*EXTRACTED RECORDS*
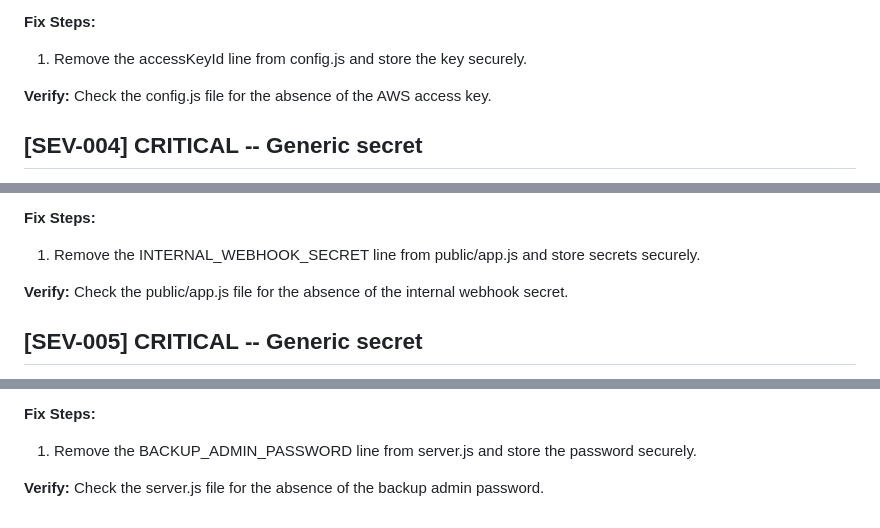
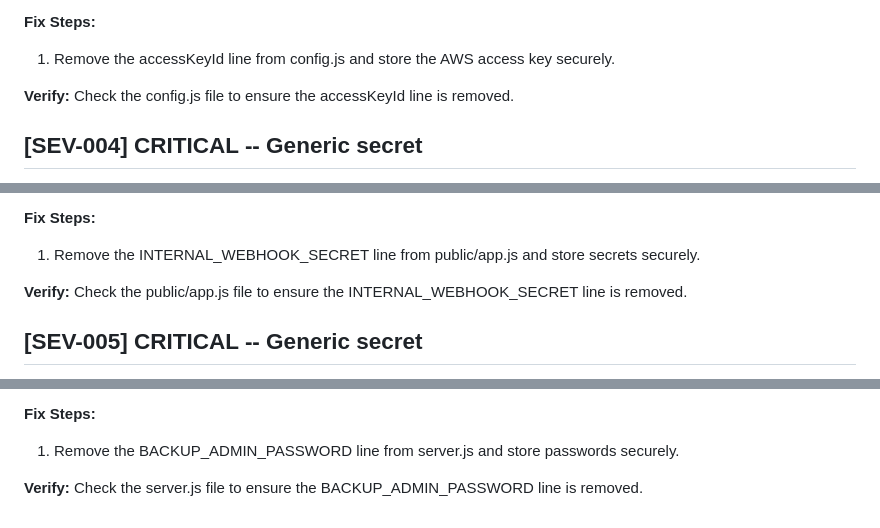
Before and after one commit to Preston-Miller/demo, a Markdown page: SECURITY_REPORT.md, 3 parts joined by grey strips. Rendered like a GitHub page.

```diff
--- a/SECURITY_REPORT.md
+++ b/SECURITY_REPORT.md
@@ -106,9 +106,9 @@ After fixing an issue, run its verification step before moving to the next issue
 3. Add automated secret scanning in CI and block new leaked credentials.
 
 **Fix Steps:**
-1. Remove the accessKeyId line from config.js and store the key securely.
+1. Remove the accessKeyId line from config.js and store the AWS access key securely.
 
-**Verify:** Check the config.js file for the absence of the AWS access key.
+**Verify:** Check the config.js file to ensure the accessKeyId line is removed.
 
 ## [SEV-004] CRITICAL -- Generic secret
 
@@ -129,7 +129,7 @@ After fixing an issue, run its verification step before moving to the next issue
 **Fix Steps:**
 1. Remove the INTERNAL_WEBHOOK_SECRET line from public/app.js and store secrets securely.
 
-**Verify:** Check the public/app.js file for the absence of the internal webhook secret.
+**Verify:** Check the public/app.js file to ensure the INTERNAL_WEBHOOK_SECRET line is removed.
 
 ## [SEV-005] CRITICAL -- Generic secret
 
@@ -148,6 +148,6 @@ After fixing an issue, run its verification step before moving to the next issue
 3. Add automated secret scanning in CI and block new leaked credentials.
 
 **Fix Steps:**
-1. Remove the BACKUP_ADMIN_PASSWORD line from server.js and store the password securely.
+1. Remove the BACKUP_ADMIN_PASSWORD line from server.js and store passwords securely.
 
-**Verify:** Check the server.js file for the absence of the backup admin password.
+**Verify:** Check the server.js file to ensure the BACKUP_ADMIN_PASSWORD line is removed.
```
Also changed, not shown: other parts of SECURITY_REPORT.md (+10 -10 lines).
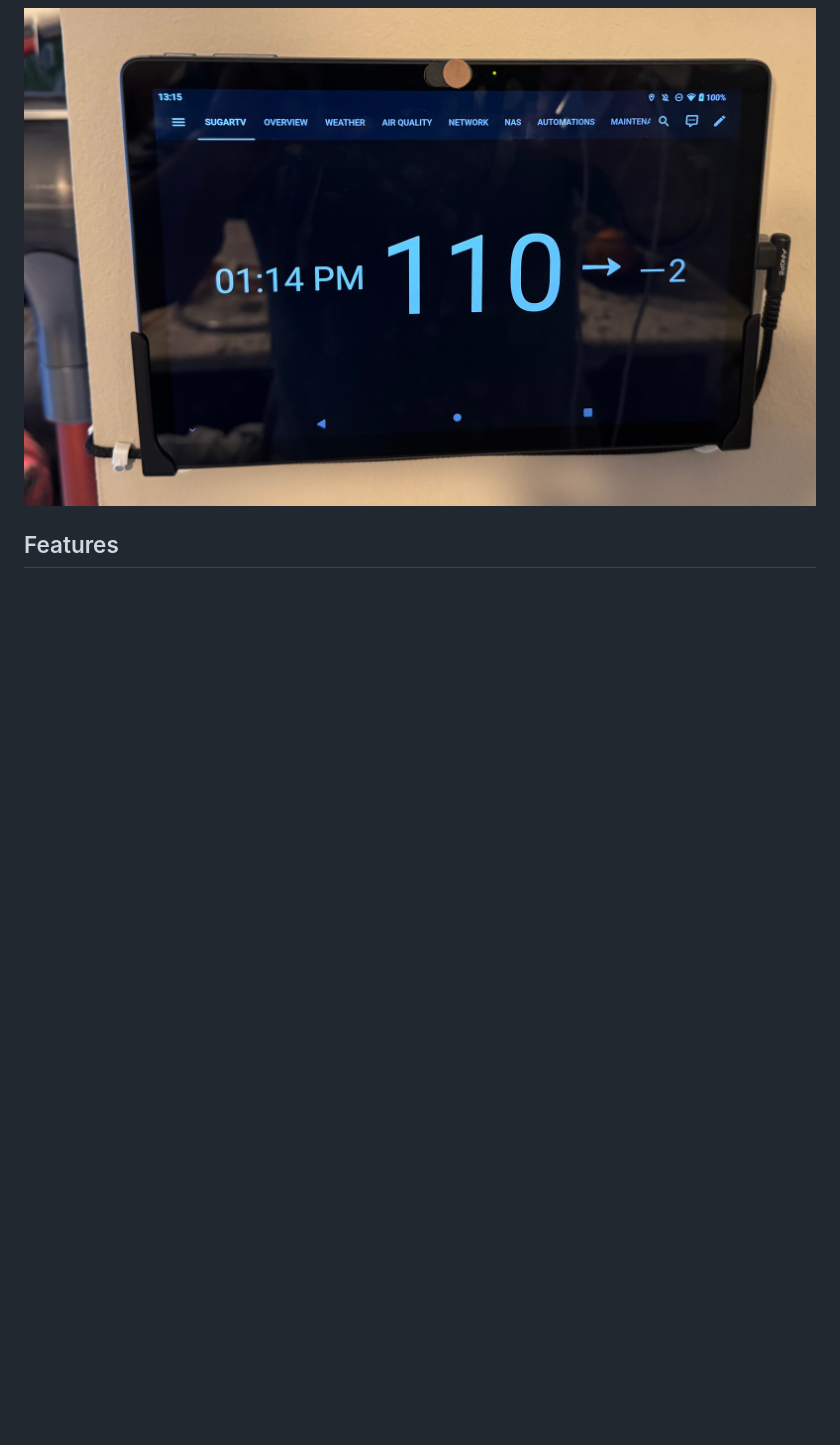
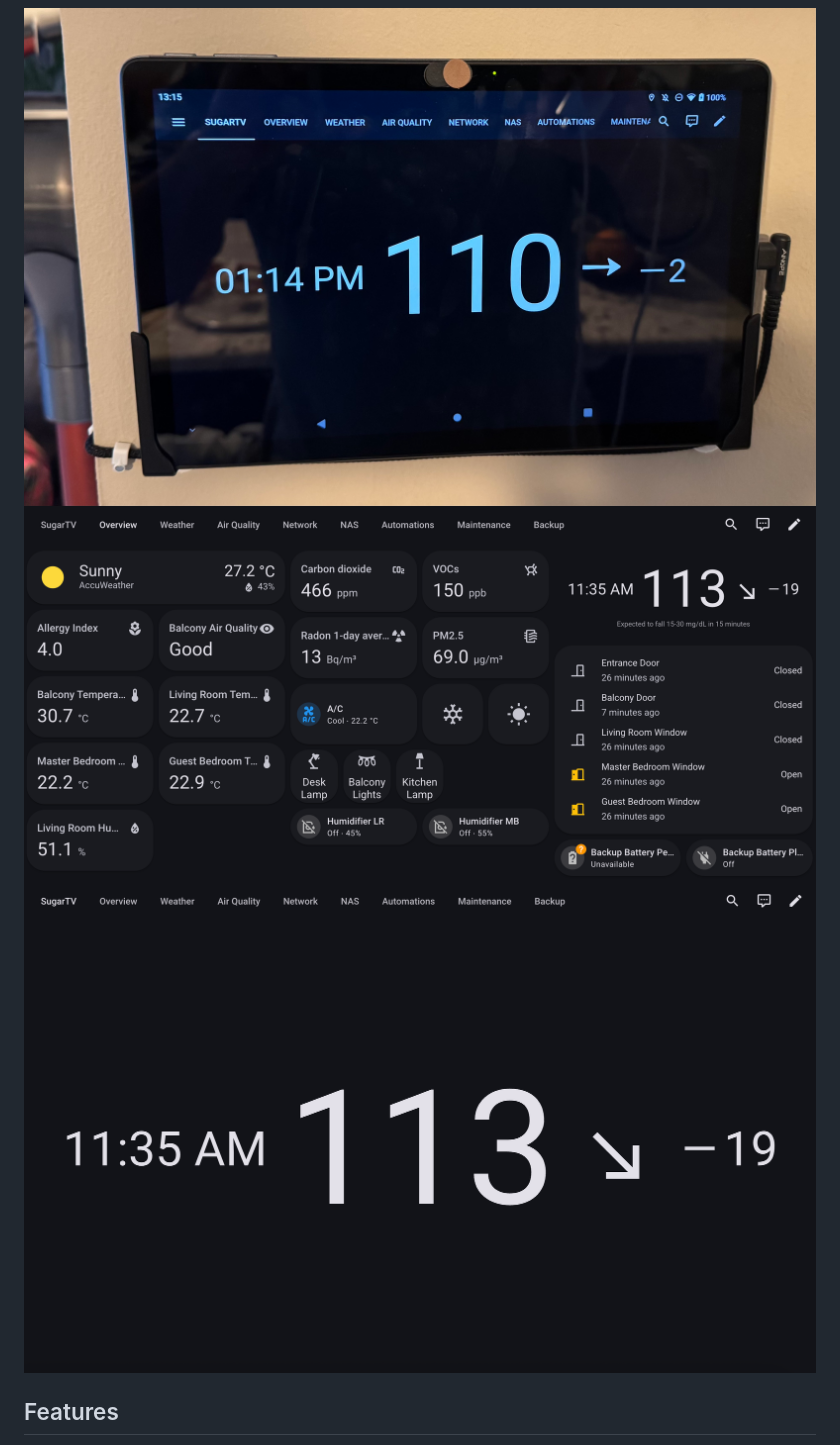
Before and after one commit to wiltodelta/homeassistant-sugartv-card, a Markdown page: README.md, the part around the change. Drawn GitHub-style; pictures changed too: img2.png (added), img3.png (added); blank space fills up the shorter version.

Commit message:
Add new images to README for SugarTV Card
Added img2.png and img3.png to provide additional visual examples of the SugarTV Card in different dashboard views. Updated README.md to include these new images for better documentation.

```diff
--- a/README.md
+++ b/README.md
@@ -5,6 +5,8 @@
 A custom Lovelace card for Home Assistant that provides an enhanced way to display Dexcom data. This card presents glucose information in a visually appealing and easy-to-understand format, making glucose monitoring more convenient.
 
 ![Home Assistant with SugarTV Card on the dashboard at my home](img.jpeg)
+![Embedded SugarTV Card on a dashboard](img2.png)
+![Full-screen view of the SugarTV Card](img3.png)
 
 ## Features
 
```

--

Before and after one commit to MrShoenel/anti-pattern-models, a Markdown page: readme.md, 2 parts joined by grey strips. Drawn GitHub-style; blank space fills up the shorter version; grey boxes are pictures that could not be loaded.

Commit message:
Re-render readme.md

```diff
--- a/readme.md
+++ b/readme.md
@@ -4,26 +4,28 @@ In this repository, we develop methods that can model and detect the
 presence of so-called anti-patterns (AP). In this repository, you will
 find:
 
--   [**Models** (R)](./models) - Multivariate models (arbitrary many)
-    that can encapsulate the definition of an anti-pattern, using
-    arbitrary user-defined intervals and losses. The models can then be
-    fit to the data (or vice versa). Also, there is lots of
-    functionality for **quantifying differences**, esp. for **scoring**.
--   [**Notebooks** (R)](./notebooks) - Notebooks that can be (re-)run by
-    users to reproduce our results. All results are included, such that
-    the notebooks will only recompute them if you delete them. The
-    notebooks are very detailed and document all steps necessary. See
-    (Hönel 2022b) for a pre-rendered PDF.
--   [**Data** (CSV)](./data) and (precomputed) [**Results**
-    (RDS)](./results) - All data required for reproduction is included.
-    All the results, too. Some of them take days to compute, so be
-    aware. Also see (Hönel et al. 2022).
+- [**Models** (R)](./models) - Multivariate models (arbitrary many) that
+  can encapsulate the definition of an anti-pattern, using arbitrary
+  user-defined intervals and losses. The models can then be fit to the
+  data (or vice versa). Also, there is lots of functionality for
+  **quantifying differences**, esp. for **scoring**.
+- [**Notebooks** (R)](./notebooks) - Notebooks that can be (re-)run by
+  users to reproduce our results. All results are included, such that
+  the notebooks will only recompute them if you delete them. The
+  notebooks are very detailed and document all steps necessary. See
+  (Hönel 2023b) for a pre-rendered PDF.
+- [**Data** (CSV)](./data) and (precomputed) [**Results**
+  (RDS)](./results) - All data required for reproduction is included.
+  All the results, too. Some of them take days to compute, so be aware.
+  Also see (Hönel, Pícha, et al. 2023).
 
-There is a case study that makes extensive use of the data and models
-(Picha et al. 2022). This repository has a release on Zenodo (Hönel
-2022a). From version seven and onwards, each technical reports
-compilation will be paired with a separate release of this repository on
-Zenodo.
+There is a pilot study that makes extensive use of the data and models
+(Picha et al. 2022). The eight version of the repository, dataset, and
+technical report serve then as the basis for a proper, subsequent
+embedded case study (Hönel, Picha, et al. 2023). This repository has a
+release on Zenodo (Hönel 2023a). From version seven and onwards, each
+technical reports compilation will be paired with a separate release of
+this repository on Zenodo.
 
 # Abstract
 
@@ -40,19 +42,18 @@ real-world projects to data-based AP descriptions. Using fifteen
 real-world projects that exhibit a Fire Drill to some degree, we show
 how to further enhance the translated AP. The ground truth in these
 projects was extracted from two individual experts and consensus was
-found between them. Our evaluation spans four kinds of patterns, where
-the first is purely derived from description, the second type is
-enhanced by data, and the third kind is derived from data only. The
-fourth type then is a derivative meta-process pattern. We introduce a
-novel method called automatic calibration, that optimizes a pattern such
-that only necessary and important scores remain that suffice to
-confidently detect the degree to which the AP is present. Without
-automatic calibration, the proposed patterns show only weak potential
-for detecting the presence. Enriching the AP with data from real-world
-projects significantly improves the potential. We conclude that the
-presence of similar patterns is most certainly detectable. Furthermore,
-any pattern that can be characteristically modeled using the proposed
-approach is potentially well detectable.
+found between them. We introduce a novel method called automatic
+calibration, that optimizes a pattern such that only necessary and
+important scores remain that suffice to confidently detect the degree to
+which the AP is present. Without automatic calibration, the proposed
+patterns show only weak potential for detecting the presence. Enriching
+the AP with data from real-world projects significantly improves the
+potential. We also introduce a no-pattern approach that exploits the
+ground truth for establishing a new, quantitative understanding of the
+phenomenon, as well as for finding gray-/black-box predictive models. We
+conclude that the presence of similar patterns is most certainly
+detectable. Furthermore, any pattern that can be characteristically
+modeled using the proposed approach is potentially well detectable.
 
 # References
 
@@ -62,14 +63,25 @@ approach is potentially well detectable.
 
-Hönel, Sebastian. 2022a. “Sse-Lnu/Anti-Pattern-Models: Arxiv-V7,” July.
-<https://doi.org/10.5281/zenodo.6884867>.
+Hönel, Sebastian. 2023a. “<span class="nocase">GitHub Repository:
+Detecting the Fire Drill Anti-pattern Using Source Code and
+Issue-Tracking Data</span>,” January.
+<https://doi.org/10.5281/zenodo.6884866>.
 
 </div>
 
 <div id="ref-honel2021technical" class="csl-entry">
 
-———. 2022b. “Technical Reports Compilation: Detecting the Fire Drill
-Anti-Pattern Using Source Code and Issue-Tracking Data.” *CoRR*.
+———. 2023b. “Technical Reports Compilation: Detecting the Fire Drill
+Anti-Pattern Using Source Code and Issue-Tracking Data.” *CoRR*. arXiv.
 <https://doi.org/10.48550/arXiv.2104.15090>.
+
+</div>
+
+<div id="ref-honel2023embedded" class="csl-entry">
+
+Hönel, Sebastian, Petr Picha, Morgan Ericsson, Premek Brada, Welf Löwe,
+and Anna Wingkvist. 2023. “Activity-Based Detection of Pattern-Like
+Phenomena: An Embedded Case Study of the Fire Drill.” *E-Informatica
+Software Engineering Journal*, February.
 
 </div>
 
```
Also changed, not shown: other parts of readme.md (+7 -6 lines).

---

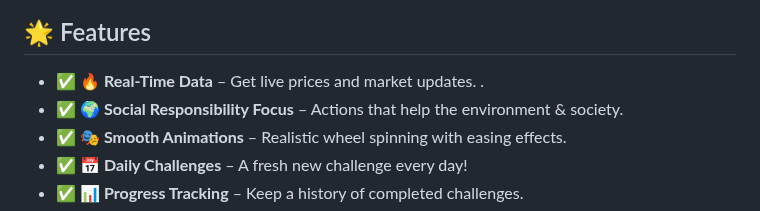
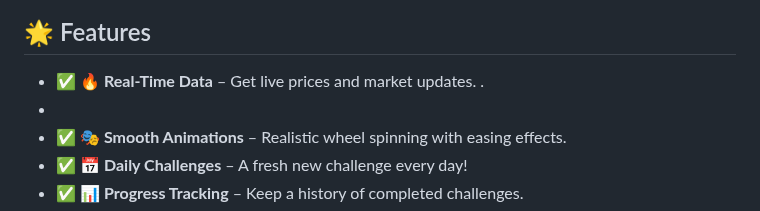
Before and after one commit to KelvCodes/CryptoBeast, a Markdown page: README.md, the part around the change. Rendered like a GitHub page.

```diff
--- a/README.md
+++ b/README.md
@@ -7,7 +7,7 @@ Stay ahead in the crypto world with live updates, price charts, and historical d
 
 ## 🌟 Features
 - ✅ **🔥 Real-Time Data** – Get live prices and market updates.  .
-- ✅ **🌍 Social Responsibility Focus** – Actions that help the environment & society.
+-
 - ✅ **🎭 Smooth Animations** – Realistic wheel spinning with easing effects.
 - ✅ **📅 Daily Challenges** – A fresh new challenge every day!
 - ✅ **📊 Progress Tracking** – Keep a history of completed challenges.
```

*WHAT THE TASK REQUIRES*
Each line of the data in which the string "seven" appears needs to be copied.

*WRITTEN RESPONSE*
-2022a). From version seven and onwards, each technical reports
+release on Zenodo (Hönel 2023a). From version seven and onwards, each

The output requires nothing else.